Hiroshima/Nagasaki Commemoration

Plowshare’s occasional Hiroshima/Nagasaki Commemoration serves as an important reminder. As years go by, less and less is remembered about the instant holocaust that two nuclear warheads resulted in. We must never forget how everything is laid waste in seconds. And now the world has 10,000 times more nuclear weapons, most of which are exponentially more powerful. All it takes is one madman to unleash the horror, and thereby end life as we know it on earth.

Do you trust what Hitler would have done with them (instead of his suicide in his bunker)? It’s a very serious matter, and in today’s world, even more so. (Have you ever heard about Israel’s Sampson Option?)

Craig Green plays during the candle float 2014
Craig Green plays a song during the candle float in 2014
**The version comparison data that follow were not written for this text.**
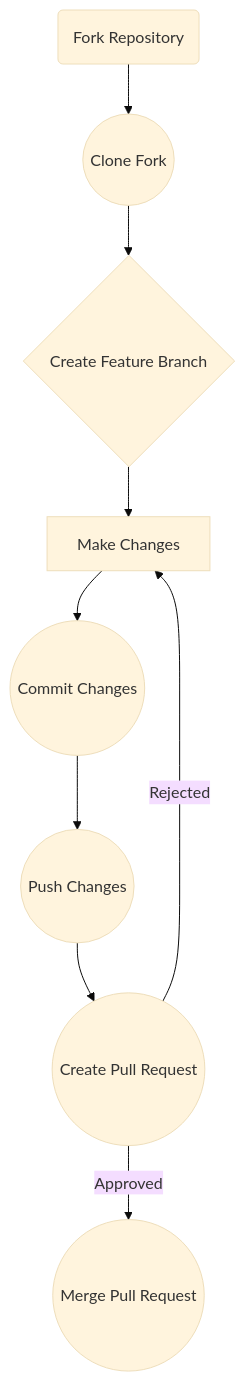
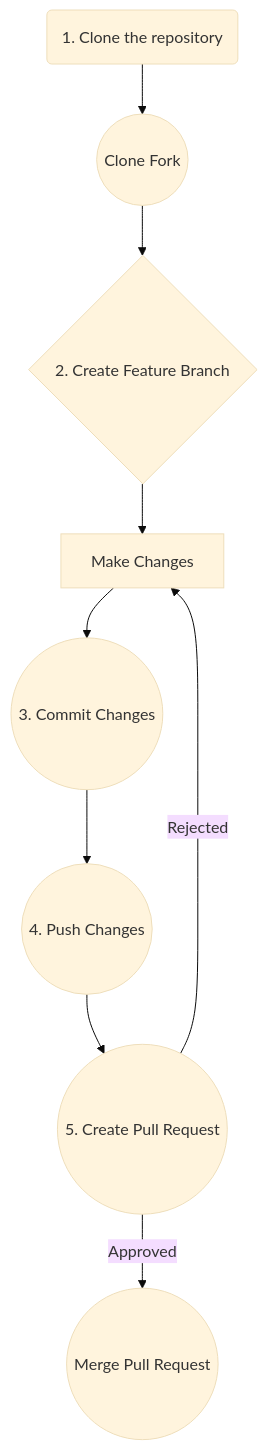
One commit to lalomax/Tenzies changed the diagram in README.md. Above: the diagram before and after it, drawn with Mermaid (base theme). The commit also changed other lines of this file, not shown here.

````diff
--- a/README.md
+++ b/README.md
@@ -148,11 +148,11 @@
 ```mermaid
 flowchart 
-    A(Fork Repository) --> B((Clone Fork))
-    B --> C{Create Feature Branch}
+    A(1. Clone the repository) --> B((Clone Fork))
+    B --> C{2. Create Feature Branch}
     C --> D[Make Changes]
-    D --> E((Commit Changes))
-    E --> F((Push Changes))
-    F --> G((Create Pull Request))
+    D --> E((3. Commit Changes))
+    E --> F((4. Push Changes))
+    F --> G((5. Create Pull Request))
     G -- Approved --> H((Merge Pull Request))
     G -- Rejected --> D
 ```
````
Almost 80 Years after the bombing of Hiroshima and Nagasaki, we still produce these weapons of mass destruction.  Nuclear warfare strategy is a set of policies based on fear and mistrust that hope to prevent or fight a nuclear war. The policy of trying to prevent an attack by threatening nuclear retaliation is known as the strategy of nuclear deterrence. The goal in deterrence is to always maintain a second-strike capability (the ability of a country to respond to a nuclear attack with one of its own) and potentially to strive for first strike status (the ability to completely destroy an enemy’s nuclear forces before they could retaliate). During the Cold War, policy and military theorists in nuclear-enabled countries worked out models of what sorts of policies could prevent one from ever being attacked by a nuclear weapon, and developed weapon game theory models that create the greatest and most stable deterrence conditions.

There are critics of the very idea of nuclear strategy for waging nuclear war who have suggested that a nuclear war between two nuclear powers would result in mutual annihilation. From this point of view, the significance of nuclear weapons is purely to deter war because any nuclear war would immediately escalate out of mutual distrust and fear, resulting in mutually assured destruction. This threat of national, if not global, destruction has been a strong motivation for anti-nuclear weapons activism.